Quinn hasn't thrown a pass since 2001, but he knows the offense and will step in if Grossman goes down or has an off day. Krenzel will make the roster as the emergency QB and will most likely remain inactive for the entire season. Ryan Dinwiddie could push Krenzel for a roster spot, but is more likely to be a practice squad candidate.
RB: (5): Thomas Jones, Bryan Johnson, Anthony Thomas, Brock Forsey, Rabih Abdullah.
The starting backfield has been overhauled during the off-season. Jones will follow new lead blocker Johnson. Thomas is the backup and will give the Bears a powerful option off the bench. Forsey showed the ability to catch the ball as a rookie and that gives him the edge over Adrian Peterson, who hasn't shown enough progress to warrant a roster spot.

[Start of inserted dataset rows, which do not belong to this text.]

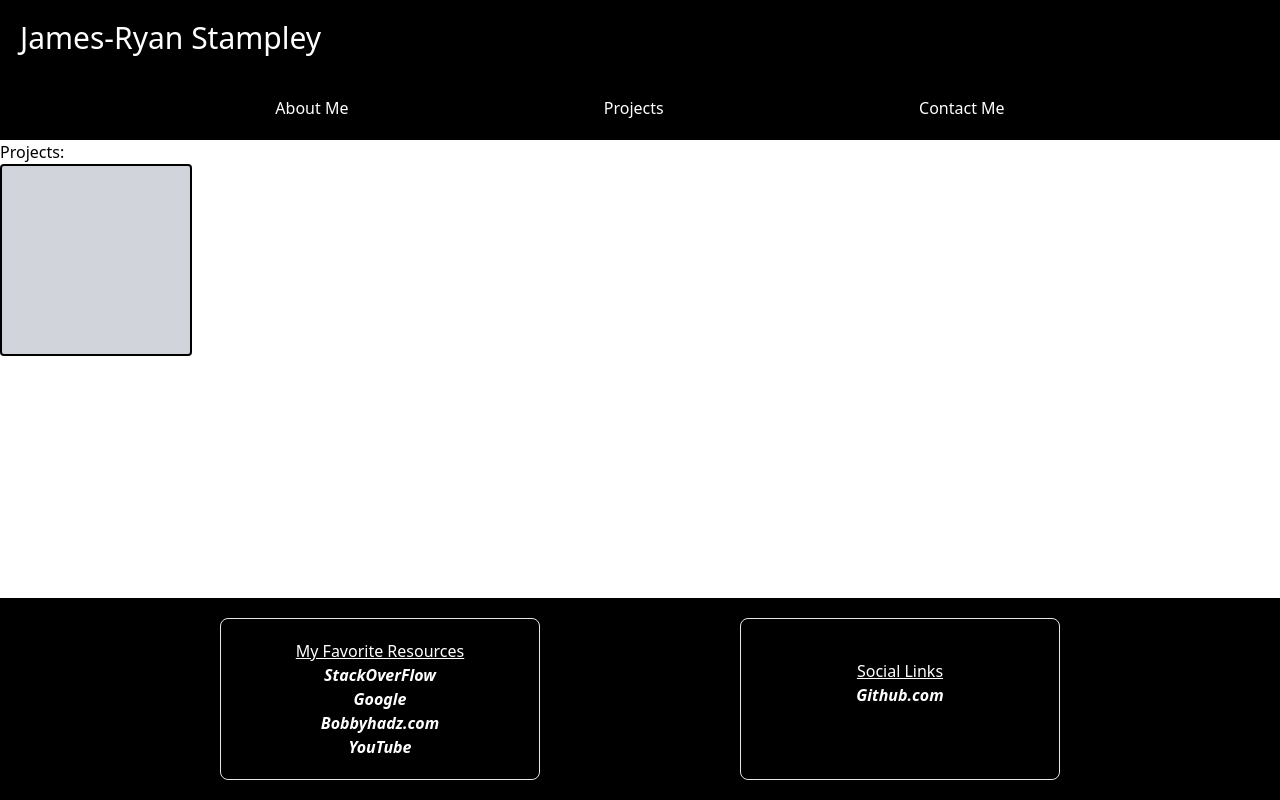
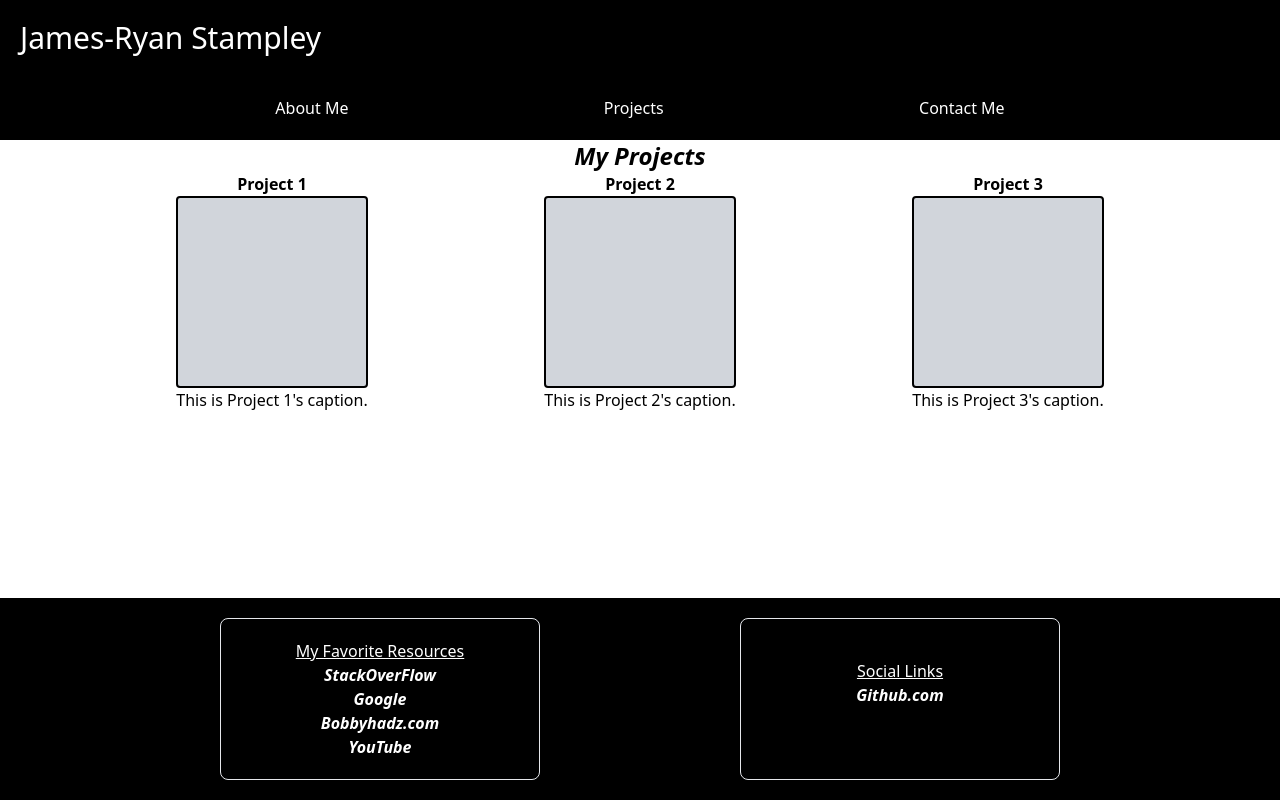
Before and after one commit to ComputerScienceWarrior/portfolio, a React (Create React App) app: page /projects in a window 1280 px wide. Built offline with nearby package versions, Linux system fonts and the light colour scheme; the HTML template or start-up script is replaced by a standard one.

Commit message:
map over and display all project from ProjectData const.

```diff
--- a/src/components/Projects.jsx
+++ b/src/components/Projects.jsx
@@ -1,12 +1,17 @@
 import React from "react";
 import Project from "./Project";
+import { ProjectData } from "./constants/ProjectData";
 
 const Projects = () => {
     return(
-        <div>
-            Projects:
-            <Project />
-        </div>
+        <>
+            <h1 className="text-center text-2xl font-bold italic">My Projects</h1>
+            <div className="flex justify-evenly">
+                {ProjectData.map(project => {
+                    return <Project title={project.title} caption={project.caption} />
+                })}
+            </div>
+        </>
     )
 }
 
```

Abdullah gets the final opening because he is a special teams ace.
WR: (6): Marty Booker, David Terrell, Justin Gage, Bernard Berrian, Bobby Wade, Ahmad Merritt.
Marty Booker is still the only veteran receiver and is clearly the most reliable target for Grossman. David Terrell finally gets a chance to start and better prove he's worthy of the role because Gage isn't far behind. Berrian is the fastest receiver on the team and as his knowledge of the offense increases so will his playing time. Wade proved to be a third down option last season and in Terry Shea's offense will be more of a weapon. There's no guarantee Merritt will make the roster, but the fact that he is solid on kick coverage gives him a leg up on the competition.
TE (3): Desmond Clark, Dustin Lyman, John Gilmore
Clark keeps his status atop the depth chart, but is clearly not the downfield threat that Shea is used to at tight end. While Dustin Lyman won't put a scare into opposing defenses, when healthy he's the most athletic option of the team. John Gilmore has decent hands and is the best blocker of the trio, so he'll definitely play.
OL (10): John Tait, Rex Tucker, Olin Kreutz, Ruben Brown, Aaron Gibson, Qasim Mitchell, Steve Edwards, Terrence Metcalf, Mike Gandy.
Jerry Angelo spent the bulk of the Bears excess cap room on improving the offensive line. John Tait ate up the bulk of the cash signing a $33 million deal to be the team's right tackle. However that kind of coin is reserved for those who protect the quarterback's blindside, which is were Tait should start the season. The Qasim Mitchell experiment is a risky proposition coupled with Grossman's inexperience. The Bears can start Gibson at right tackle as he started all 16 games there last season and slide Tait over to the left side.
Tucker returns after missing the last 27 regular season games. Still the team expects him to return to form and be a Pro Bowl caliber guard. Kreutz remains one of the best centers in the game and will go for his fourth straight trip to Hawaii. Brown is the elder statesman of the group and solidifies the right side.
The depth of the line is in complete contrast to the situation the Bears faced in '03. Steve Edwards and Mike Gandy go from starters to backups and both can play multiple positions. Metcalf has spent time at guard and tackle, but will now be Kreutz's backup. Mitchell will move from the starting lineup to swing tackle.
LS (1): Patrick Mannelly
Mannelly is considered one of the best long snappers in football. The Bears have no intention of trying to find a cheaper replacement.
K (1): Paul Edinger
Despite Edinger's second half slump, he's the placekicker and anyone else in camp is just there for window dressing. Dealing with the different wind tunnels in the renovated Soldier Field compared to the old stadium could have also played a role in him converting 26/36 attempts. The lack of depth on his kickoffs will always be a concern, but he still has the highest field goal conversion rate in team history at 78%.
Tomorrow Bear Report will examine which defensive players are likely to make the 53-man roster.